Kathog Trungpa Rinpoche visited the University on a book donation trip from Nepal and India to grant Toronto a generous donation of newly published books. Kathog Trungpa Rinpoche, a high emanated reincarnate lama (or tulku) from the Tibetan Buddhist Kathog lineage has been working tirelessly for the past two decades to collect and publish rare and old texts from the Kathog lineage.
This difficult work began with travel to temple collections across the Tibetan cultural world, where he and his team gathered important books, many of which were only previously available in old manuscript or woodblock print format. He has collected these materials and made modern edited and digitally printed versions, and is now providing these books free of charge to Universities in North America where significant Tibetan studies research is taking place. Just the week before the gift was received in Toronto, another set of these books was welcomed to Columbia University in New York City.
This generous donation to the University library includes nine multi-volume collections that contain the important texts and biographies of lineage masters of the Kathog tradition, an important Nyingmapa group whose main temple is based in the eastern Tibetan region of Kham. These texts were welcomed at the Robert H.N. Ho Family Foundation Centre for Buddhist Studies by University faculty, students and staff, and will eventually be accessioned into the main collections of the University of Toronto’s central (Robarts) library system, where they will be housed in the Tibetan reading room of the East Asian library.
The U of T Libraries have the largest Tibetan language collection in Canada. The Library began purchasing subscriptions to the Tibetan Buddhist Resource Center’s electronic text collections in 2008. In 2013, a collaboration between the University of Toronto and Columbia University’s research libraries was established to harness expertise in Tibetan collection services at both universities and increase the availability of Tibetan resources to a wider community of scholars in both Canada and the United States. The partnership provides for jointly sponsored acquisitions trips to enhance the Tibetan collections at both universities, and a shared point of service for research consultations. Since this collaboration began, the U of T’s Tibetan Collection has more than doubled in size.

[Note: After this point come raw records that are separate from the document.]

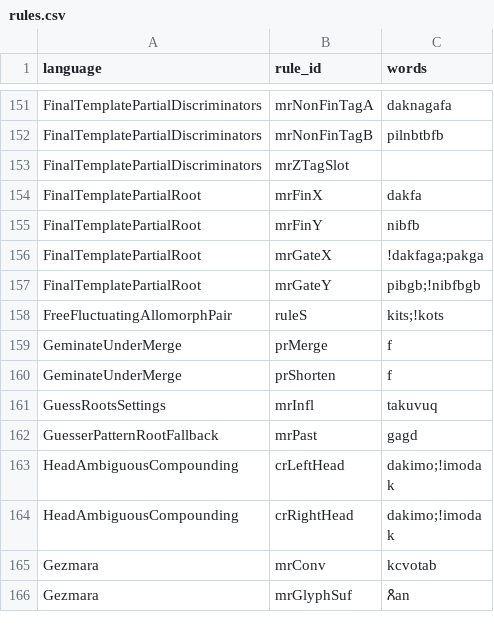
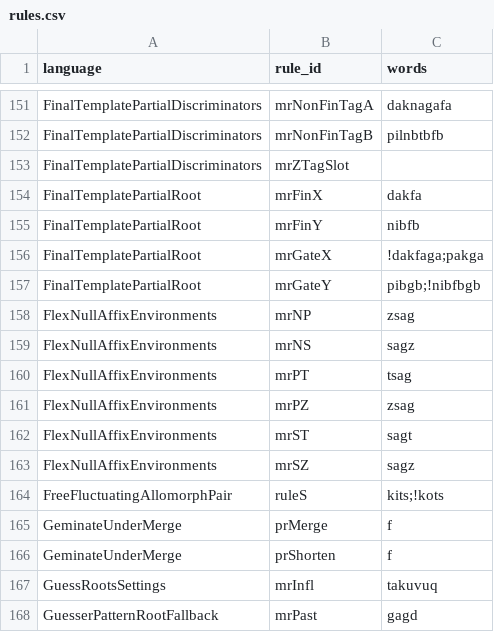
Before and after one commit to sillsdev/machine, a CSV file: conformance/rules.csv, drawn as a sheet; only a part is shown, gaps mark what is left out; the shorter side is filled out with more unchanged rows; the diff names each change by its address in the sheet, - before the commit and + after, or states it on an @@ line.

```diff
--- a/conformance/rules.csv
+++ b/conformance/rules.csv
+row 158: FlexNullAffixEnvironments | mrNP | zsag
+row 159: FlexNullAffixEnvironments | mrNS | sagz
+row 160: FlexNullAffixEnvironments | mrPT | tsag
+row 161: FlexNullAffixEnvironments | mrPZ | zsag
+row 162: FlexNullAffixEnvironments | mrST | sagt
+row 163: FlexNullAffixEnvironments | mrSZ | sagz
```
Also changed, not shown: conformance/coverage.csv, 3 other files.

For more on Tibetan Studies at U of T please visit https://buddhiststudies.utoronto.ca/programs/tibetan-studies/